“No, you stay here. You can go around town, have a coffee, maybe go see the river but you stay in town. You stay and you eat with my family and we drink. We will go see the fireworks later.”

“How late will this go?”

“I don’t know, 11pm? 4am?”

Fair enough, Fernando. You, your friends and you family out weigh, by far, any beach that we could go see.

First, we showed up for dinner a bit late but everyone shows up late in Portugal so it’s relative. And besides, there was enough of them that you could’t really notice us anyway. Wait, what am I saying? We were two white people coming in, smiling, yelling, “Hola!” and waving. Who waves at people at a dinner table? wtf?

When we first sat down there was a few moments of awkwardness for me, the introvert: do we get up and get our own food? That means that I’m placing my armpit right by someones head. Do we pass our plates down? That might be too presumptuous. It didn’t matter: they took our plates and filled them. And refilled them. And refilled them and because the main dish was lamb and beef, I had a lot of potatoes and rice (because who doesn’t want delicious Portuguese starch with delicious Portuguese starch?) and these incredible cod cakes with onion, flour, cilantro, cod, salt and pepper. They were amazing. Fernando called them fish cookies because you could just scarf them down like cookies.
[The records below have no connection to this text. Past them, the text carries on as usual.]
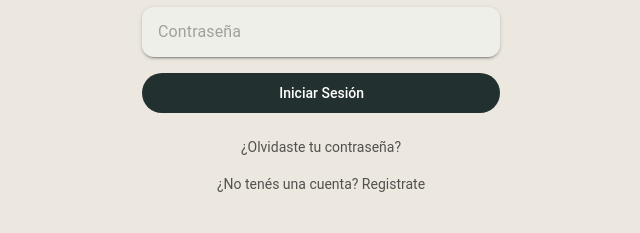
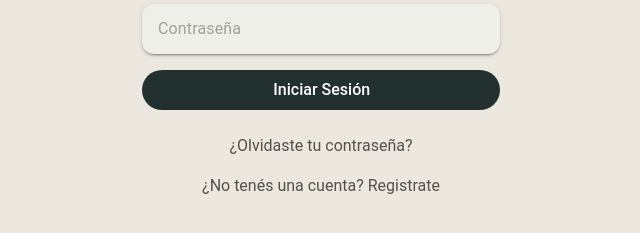
Before and after one commit to teofum/tp-hci-web, a Vue app: page /auth/signin in a window 1280 px wide. Shown: the part 427-660 px from the top of the page, without its empty margins (319-959 px from the left). Built offline with nearby package versions, Linux system fonts and the light colour scheme; the HTML template or start-up script is replaced by a standard one.

Commit message:
modify font size in card and button

```diff
--- a/src/layouts/AuthLayout.vue
+++ b/src/layouts/AuthLayout.vue
@@ -78,10 +78,10 @@
   border-radius: 20px;
   text-transform: none;
   letter-spacing: normal;
+  font-size: 1rem;
 }
 
 .auth-card p {
-  font-size: 0.875rem;
   color: #000000a6;
   margin: 0;
   text-align: center;
```
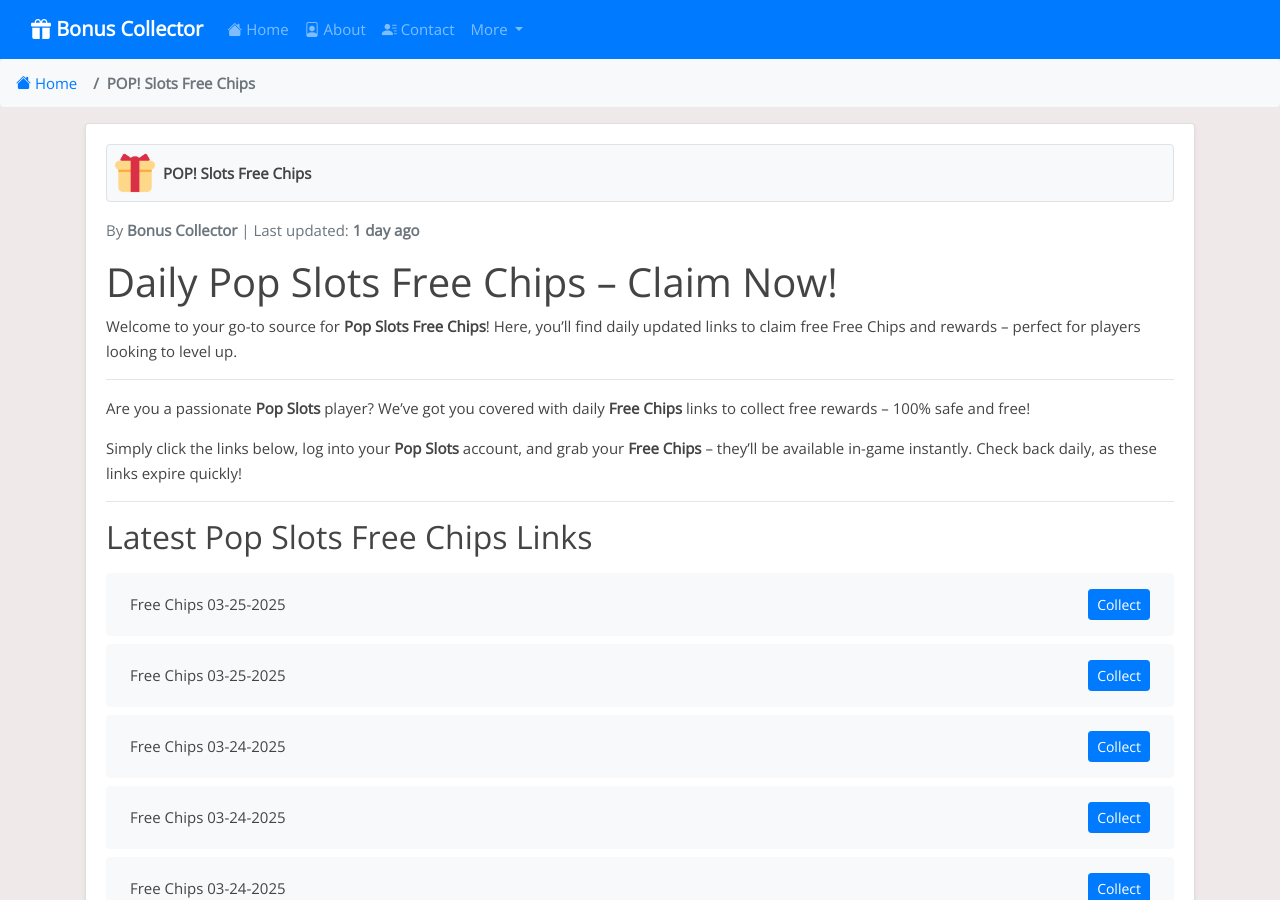
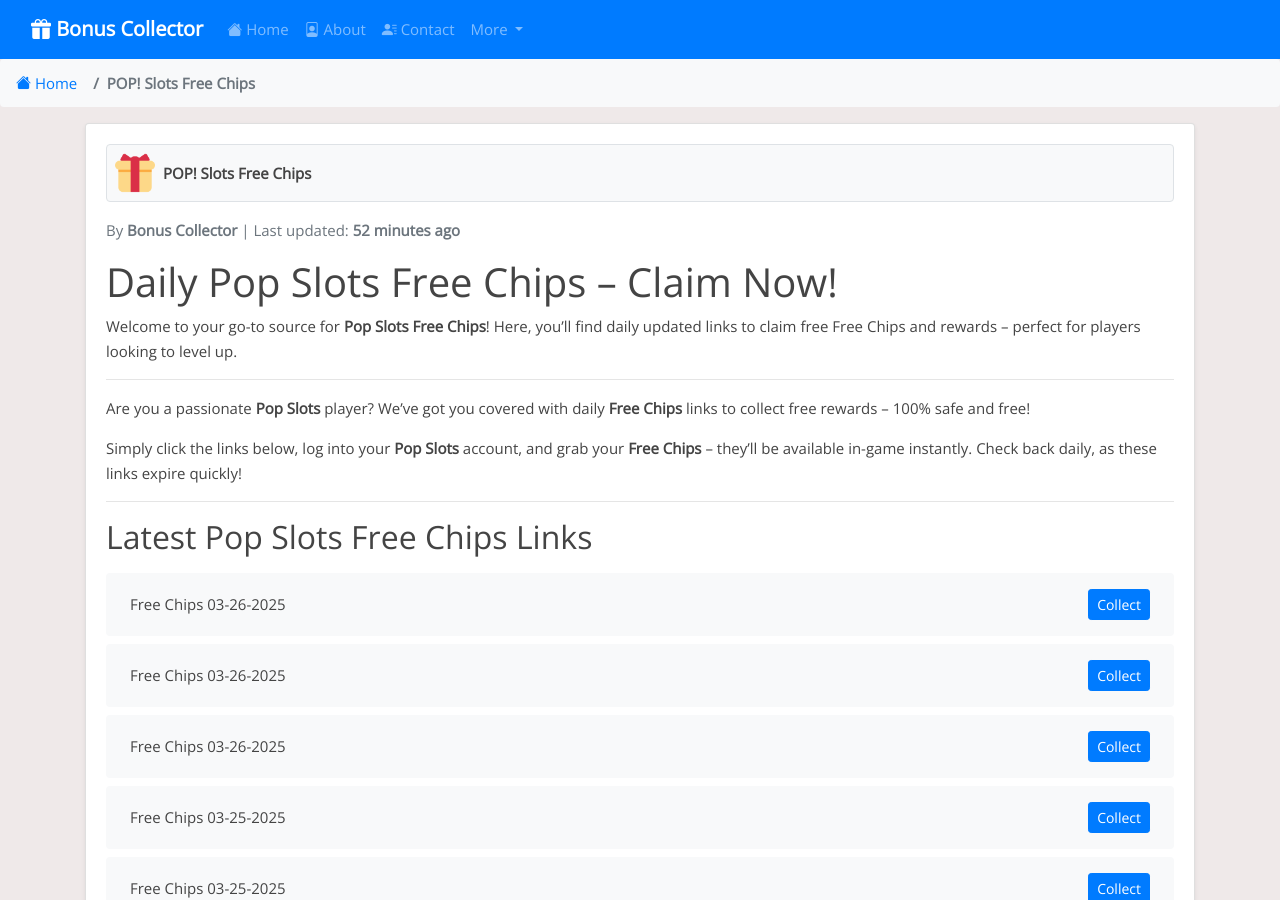
Before and after one commit to iamrohan99/bc-net, a Jekyll site: the page built from _posts/2024-06-29-pop-slots.md, in a window 1280 px wide and 900 px high. Built offline with Jekyll 4.4.1, drawn with Linux system fonts in a browser that asks for light colours; some of the changed text lies outside the part shown.

Commit message:
Update pop-slots reward links, content, and last modified date - 2025-03-26 13:33

```diff
--- a/_data/include_files.yml
+++ b/_data/include_files.yml
@@ -29,7 +29,7 @@ slotomania.html:
 cashman-casino.html:
   last_modified: "2025-03-25T15:28:11Z"
 pop-slots.html:
-  last_modified: "2025-03-25T13:33:13Z"
+  last_modified: "2025-03-26T13:33:06Z"
 bingo-blitz.html:
   last_modified: "2025-03-25T18:33:54Z"
 willy-wonka.html:
--- a/_includes/pop-slots.html
+++ b/_includes/pop-slots.html
@@ -1,4 +1,16 @@
 <ul class="list-group mt-3 mb-4">
+  <li class="list-group-item d-flex justify-content-between align-items-center">
+    <span>Free Chips 03-26-2025</span>
+    <a href="https://popslots.casino/4hDZl1V" class="btn btn-primary btn-sm">Collect</a>
+  </li>
+  <li class="list-group-item d-flex justify-content-between align-items-center">
+    <span>Free Chips 03-26-2025</span>
+    <a href="https://popslots.casino/41wF48F" class="btn btn-primary btn-sm">Collect</a>
+  </li>
+  <li class="list-group-item d-flex justify-content-between align-items-center">
+    <span>Free Chips 03-26-2025</span>
+    <a href="https://landingpages.popslotscasino.com/2.729.103451/site/pages/landingpop/index.html?coupon=RPOP_2M_20250326_IG_ysgq_CM&fbclid=PAY2xjawJQ2e9leHRuA2FlbQIxMAABpnKSWpKjOpTBIB86d5jN7548sZDk7mayGGyRFoJl8--6U-nz_O_O6BpxMA_aem_-B3rN4N27m-yzQyck1NOVQ" class="btn btn-primary btn-sm">Collect</a>
+  </li>
   <li class="list-group-item d-flex justify-content-between align-items-center">
     <span>Free Chips 03-25-2025</span>
     <a href="https://popslots.casino/3RdXS7J" class="btn btn-primary btn-sm">Collect</a>
@@ -387,16 +399,4 @@
     <span>Free Chips 02-21-2025</span>
     <a href="http://popslots.casino/4gLYAnk" class="btn btn-primary btn-sm">Collect</a>
   </li>
-  <li class="list-group-item d-flex justify-content-between align-items-center">
-    <span>Free Chips 02-21-2025</span>
-    <a href="https://popslots.casino/4k27IH7" class="btn btn-primary btn-sm">Collect</a>
-  </li>
-  <li class="list-group-item d-flex justify-content-between align-items-center">
-    <span>Free Chips 02-20-2025</span>
-    <a href="https://popslots.casino/413wi1C" class="btn btn-primary btn-sm">Collect</a>
-  </li>
-  <li class="list-group-item d-flex justify-content-between align-items-center">
-    <span>Free Chips 02-20-2025</span>
-    <a href="https://popslots.casino/3X2XgW8" class="btn btn-primary btn-sm">Collect</a>
-  </li>
 </ul>
```
Also changed, not shown: links-json/pop-slots.json (+12 -12 lines).
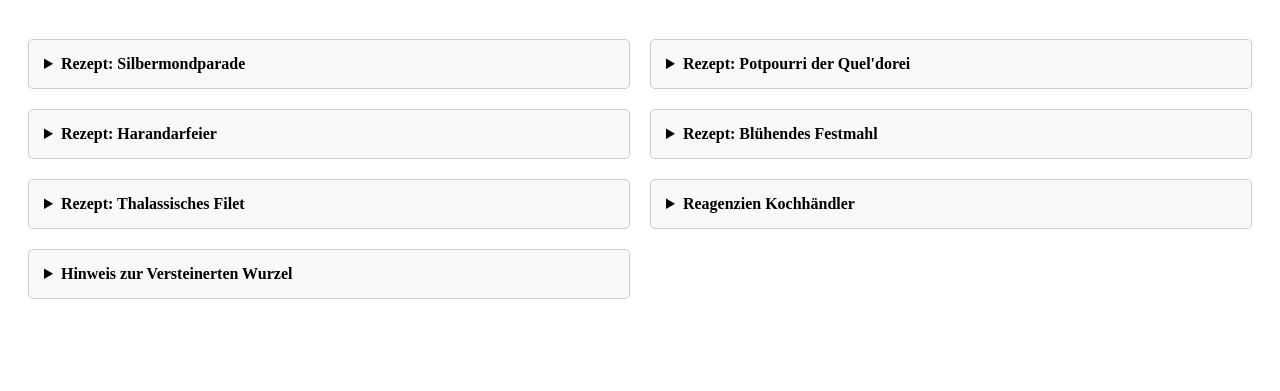
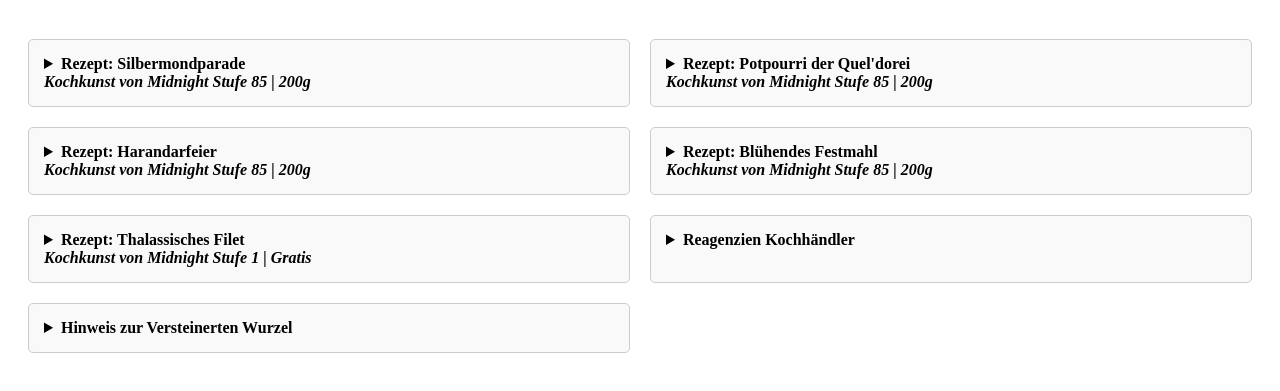
Before and after one commit to finarinler/wow_berufsuebersicht, a plain HTML site: page Kochkunst/kochkunst.html in a window 1280 px wide. Shown: the part 61-452 px from the top of the page. Drawn offline with Linux system fonts and the light colour scheme.

Commit message:
Add files via upload

```diff
--- a/Kochkunst/kochkunst.html
+++ b/Kochkunst/kochkunst.html
@@ -35,27 +35,27 @@ margin-top: 10px;
 <div class="rezept-grid">
 
 <details>
-<summary>Rezept: Silbermondparade</summary>
+<summary>Rezept: Silbermondparade<br><i>Kochkunst von Midnight Stufe 85 | 200g</i></summary>
 <iframe src="data/silbermondparade.html"></iframe>
 </details>
 
 <details>
-<summary>Rezept: Potpourri der Quel'dorei</summary>
+<summary>Rezept: Potpourri der Quel'dorei<br><i>Kochkunst von Midnight Stufe 85 | 200g</i></summary>
 <iframe src="data/potpourri_des_quel'dorei.html"></iframe>
 </details>
 
 <details>
-<summary>Rezept: Harandarfeier</summary>
+<summary>Rezept: Harandarfeier<br><i>Kochkunst von Midnight Stufe 85 | 200g</i></summary>
 <iframe src="data/harandarfeier.html"></iframe>
 </details>
 
 <details>
-<summary>Rezept: Blühendes Festmahl</summary>
+<summary>Rezept: Blühendes Festmahl<br><i>Kochkunst von Midnight Stufe 85 | 200g</i></summary>
 <iframe src="data/bluehendes_festmahl.html"></iframe>
 </details>
 
 <details>
-<summary>Rezept: Thalassisches Filet</summary>
+<summary>Rezept: Thalassisches Filet<br><i>Kochkunst von Midnight Stufe 1 | Gratis</i></summary>
 <iframe src="data/Screenshot 2026-02-14 185343.png" width="100%" height="600px" frameborder="0"></iframe>
 </details>
 
```
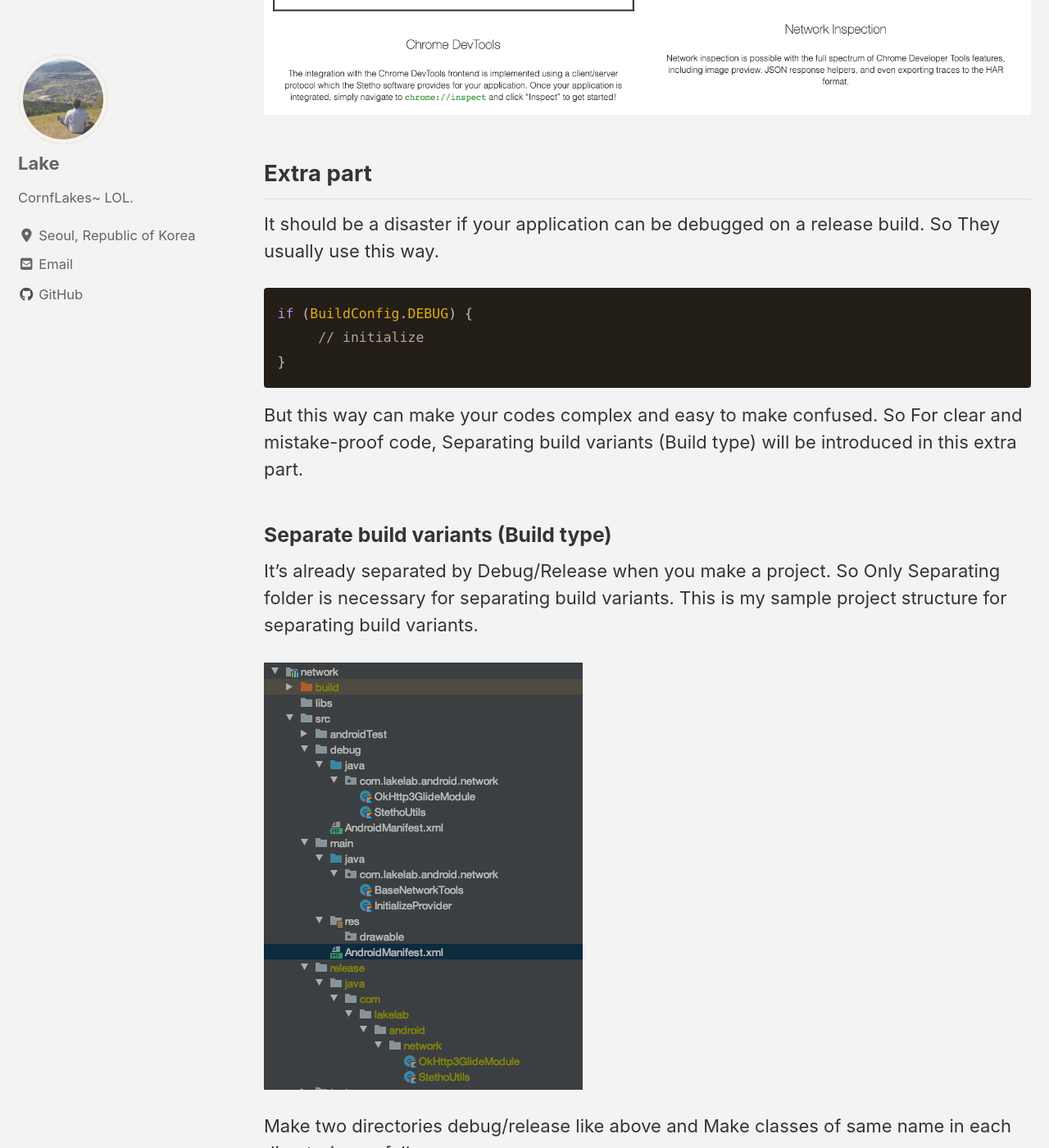
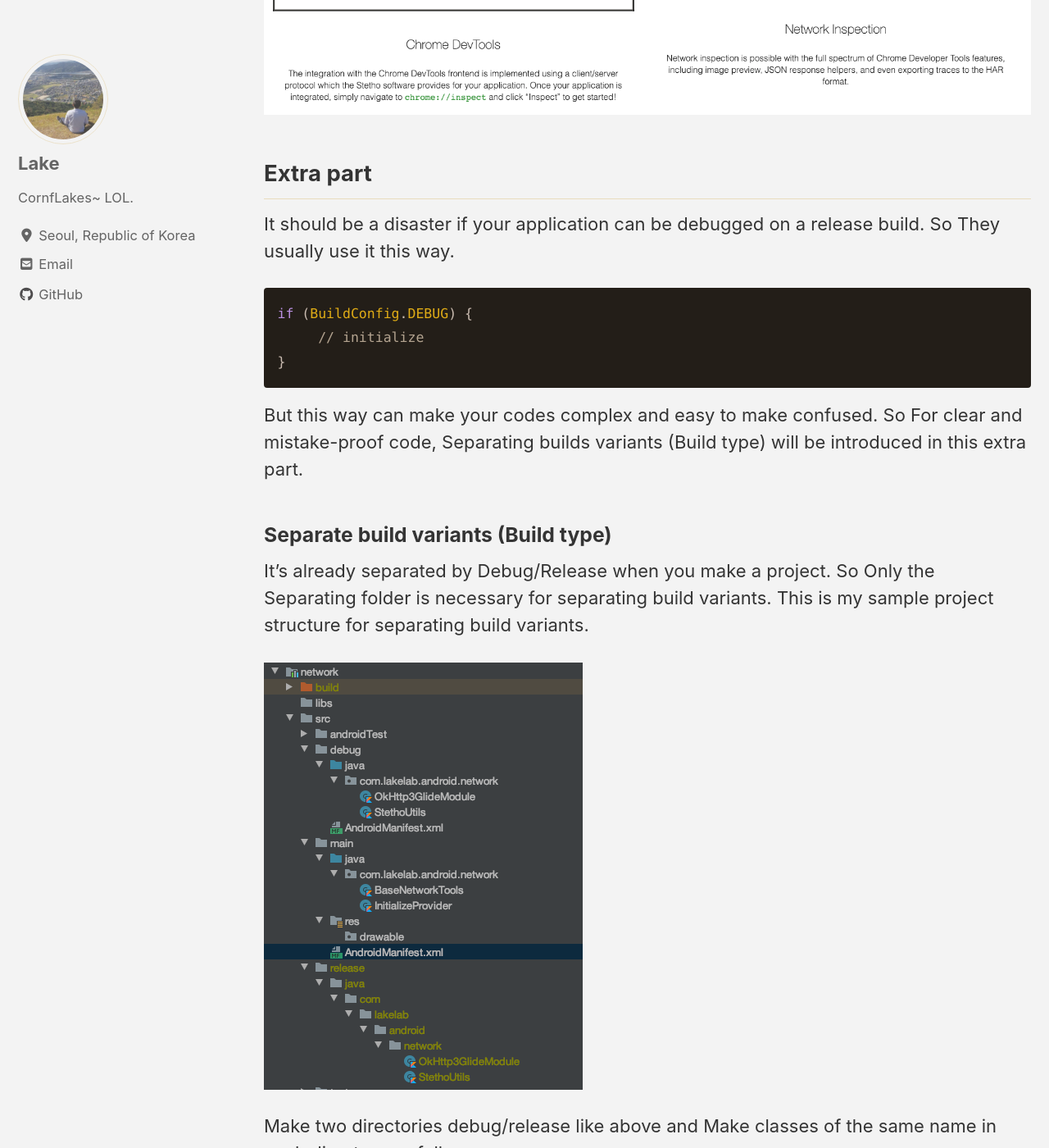
Before and after one commit to LakeLab/LakeLab.github.io, a Jekyll site: the page built from _posts/2020-03-19-network_debugging_with_stetho.markdown, in a window 1280 px wide and 1400 px high, scrolled down 7298 px. Shown: the whole window at 82% size. Built offline with Jekyll 4.4.1, drawn with Linux system fonts in a browser that asks for light colours; cached includes are drawn as plain includes; nearby versions of some CDN libraries; comment, search, counter and statistics services are not loaded; some of the changed text lies outside the part shown.

Commit message:
Correct some sentances and words

````diff
--- a/_posts/2020-03-19-network_debugging_with_stetho.markdown
+++ b/_posts/2020-03-19-network_debugging_with_stetho.markdown
@@ -143,7 +143,7 @@ After finishing making GlideModule, Register meta-data at Android manifest in th
     </application>
 </manifest>
 ```
-*C.F) This is for avoiding conflicting between your glide module and default glide module.
+*C.F) This is for avoiding conflict between your glide module and the default glide module.
  If you want to know the detail about this, You can explore [here](https://github.com/bumptech/glide/wiki/Configuration#conflicting-glidemodules).*
 
 ### Using GlideApp
@@ -163,23 +163,23 @@ Open Chrome and Browse `chrome://inspect/#devices` for enjoying easy debugging :
 
 
 ## Extra part
-It should be a disaster if your application can be debugged on a release build. So They usually use this way.
+It should be a disaster if your application can be debugged on a release build. So They usually use it this way.
 
 ```kotlin
 if (BuildConfig.DEBUG) {
      // initialize
 }
 ```
-But this way can make your codes complex and easy to make confused. So For clear and mistake-proof code, Separating build variants (Build type) will be introduced in this extra part.
+But this way can make your codes complex and easy to make confused. So For clear and mistake-proof code, Separating builds variants (Build type) will be introduced in this extra part.
 
 ### Separate build variants (Build type)
 
-It's already separated by Debug/Release when you make a project. So Only Separating folder is necessary for separating build variants.
+It's already separated by Debug/Release when you make a project. So Only the Separating folder is necessary for separating build variants.
 This is my sample project structure for separating build variants.
 
 ![image_5](/assets/images/2020-03-19-network_debugging_with_stetho-4.png)
 
-Make two directories debug/release like above and Make classes of same name in each directories as follows.
+Make two directories debug/release like above and Make classes of the same name in each directory as follows.
 
 ```kotlin
 // StethoUtils in debug directory
````
Also changed, not shown: other parts of _posts/2020-03-19-network_debugging_with_stetho.markdown (+3 -3 lines), _posts/2020-03-07-android_library_without_initialize.markdown (+4 -4 lines).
Instead of milk and cookies, I had fish cakes and wine. I wasn’t saying no.

Fernando’s brother in law brought out a guitar and started playing and singing Fado music, a beautiful, traditionally sad music that is home to Portugal. There is a difference between Lisbon Fado, and Coimbra Fado: In Lisbon, there is a snail like shape at the top of the guitar and men and women can sing. It’s also more sad in nature. In Coimbra, only women traditionally sing and there is a tear drop shape on the top of the guitar. Fernando’s brother was excited enough by the fact that Lucas and I could play guitar that he left and returned with a second guitar and an amp. Heaven.

As the wine poured, the bubbly was poured and people poured into the ground floor deck we were sitting in. Ah, pinch me!

As the guitar was being played and the snacks were being nibbled, I suddenly realized that I was the only woman out on the deck and that all of the women were inside. I asked, “Is it usual that the women stay inside together after a meal and the men come out to drink?”

“Yes. You are lucky to be here with us. You’re a guest so it’s ok.” They laughed. I smiled. Tread lightly, Tana.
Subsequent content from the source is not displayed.